PROMPT:
Please state how many lines in the records below contain the word "subsubsection", giving only the number.

(Edit difference data)
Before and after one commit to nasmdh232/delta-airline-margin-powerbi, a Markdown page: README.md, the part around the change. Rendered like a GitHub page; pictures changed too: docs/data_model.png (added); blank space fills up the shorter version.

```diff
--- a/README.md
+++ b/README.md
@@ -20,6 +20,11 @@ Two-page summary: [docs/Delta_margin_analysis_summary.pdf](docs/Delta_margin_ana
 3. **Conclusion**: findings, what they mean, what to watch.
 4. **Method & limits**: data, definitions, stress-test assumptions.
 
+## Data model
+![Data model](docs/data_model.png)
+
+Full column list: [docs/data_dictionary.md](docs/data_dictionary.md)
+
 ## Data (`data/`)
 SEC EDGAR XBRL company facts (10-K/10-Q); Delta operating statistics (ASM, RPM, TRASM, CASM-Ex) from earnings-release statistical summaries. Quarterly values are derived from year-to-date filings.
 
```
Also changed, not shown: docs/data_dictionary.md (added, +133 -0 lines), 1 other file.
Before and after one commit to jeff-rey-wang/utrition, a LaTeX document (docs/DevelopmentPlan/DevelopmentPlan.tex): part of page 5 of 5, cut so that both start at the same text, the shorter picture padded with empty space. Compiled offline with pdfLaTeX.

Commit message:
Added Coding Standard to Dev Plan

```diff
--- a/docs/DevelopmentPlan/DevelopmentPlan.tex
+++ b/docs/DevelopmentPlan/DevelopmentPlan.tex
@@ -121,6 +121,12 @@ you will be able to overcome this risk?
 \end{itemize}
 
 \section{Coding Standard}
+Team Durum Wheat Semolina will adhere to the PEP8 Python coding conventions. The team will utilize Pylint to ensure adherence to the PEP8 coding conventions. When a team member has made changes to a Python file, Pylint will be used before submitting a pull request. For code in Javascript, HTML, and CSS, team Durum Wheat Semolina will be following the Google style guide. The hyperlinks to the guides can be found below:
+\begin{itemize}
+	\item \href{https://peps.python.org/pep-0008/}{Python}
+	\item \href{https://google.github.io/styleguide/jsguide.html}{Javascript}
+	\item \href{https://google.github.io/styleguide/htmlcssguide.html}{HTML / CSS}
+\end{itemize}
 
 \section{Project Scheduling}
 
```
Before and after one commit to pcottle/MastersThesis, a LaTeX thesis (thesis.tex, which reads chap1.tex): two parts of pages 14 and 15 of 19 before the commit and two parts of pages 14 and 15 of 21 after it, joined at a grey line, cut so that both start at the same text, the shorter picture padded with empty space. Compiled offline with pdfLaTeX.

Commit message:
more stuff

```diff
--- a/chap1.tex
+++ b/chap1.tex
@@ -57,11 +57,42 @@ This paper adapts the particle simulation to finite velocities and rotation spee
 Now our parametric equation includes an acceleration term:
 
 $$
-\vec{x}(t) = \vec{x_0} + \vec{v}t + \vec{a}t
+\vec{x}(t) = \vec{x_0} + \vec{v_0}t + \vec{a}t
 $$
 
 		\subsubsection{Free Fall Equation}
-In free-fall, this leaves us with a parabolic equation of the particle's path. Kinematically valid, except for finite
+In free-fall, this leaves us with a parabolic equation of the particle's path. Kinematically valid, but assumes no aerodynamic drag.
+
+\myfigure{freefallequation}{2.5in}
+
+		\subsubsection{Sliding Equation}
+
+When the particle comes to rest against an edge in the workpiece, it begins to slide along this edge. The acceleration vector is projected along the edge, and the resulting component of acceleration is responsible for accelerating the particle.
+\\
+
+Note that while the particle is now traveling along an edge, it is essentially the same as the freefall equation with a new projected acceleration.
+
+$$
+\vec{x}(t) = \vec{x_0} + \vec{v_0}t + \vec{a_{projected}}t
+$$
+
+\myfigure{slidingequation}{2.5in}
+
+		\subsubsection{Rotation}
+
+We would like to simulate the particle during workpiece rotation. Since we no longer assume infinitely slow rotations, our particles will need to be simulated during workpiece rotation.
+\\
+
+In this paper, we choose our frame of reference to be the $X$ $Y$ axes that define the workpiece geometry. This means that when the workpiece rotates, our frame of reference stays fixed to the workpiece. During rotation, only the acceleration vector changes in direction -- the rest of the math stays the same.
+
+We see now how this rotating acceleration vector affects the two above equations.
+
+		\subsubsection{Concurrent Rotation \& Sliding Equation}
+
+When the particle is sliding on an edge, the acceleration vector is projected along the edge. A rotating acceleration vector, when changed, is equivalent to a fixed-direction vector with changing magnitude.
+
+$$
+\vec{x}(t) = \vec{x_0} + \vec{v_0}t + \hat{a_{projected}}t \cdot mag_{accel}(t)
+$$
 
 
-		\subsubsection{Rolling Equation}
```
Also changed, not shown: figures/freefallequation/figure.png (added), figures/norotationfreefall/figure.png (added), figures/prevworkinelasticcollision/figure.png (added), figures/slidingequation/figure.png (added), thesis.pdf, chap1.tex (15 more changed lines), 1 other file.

OUTPUT OF THE TASK:
5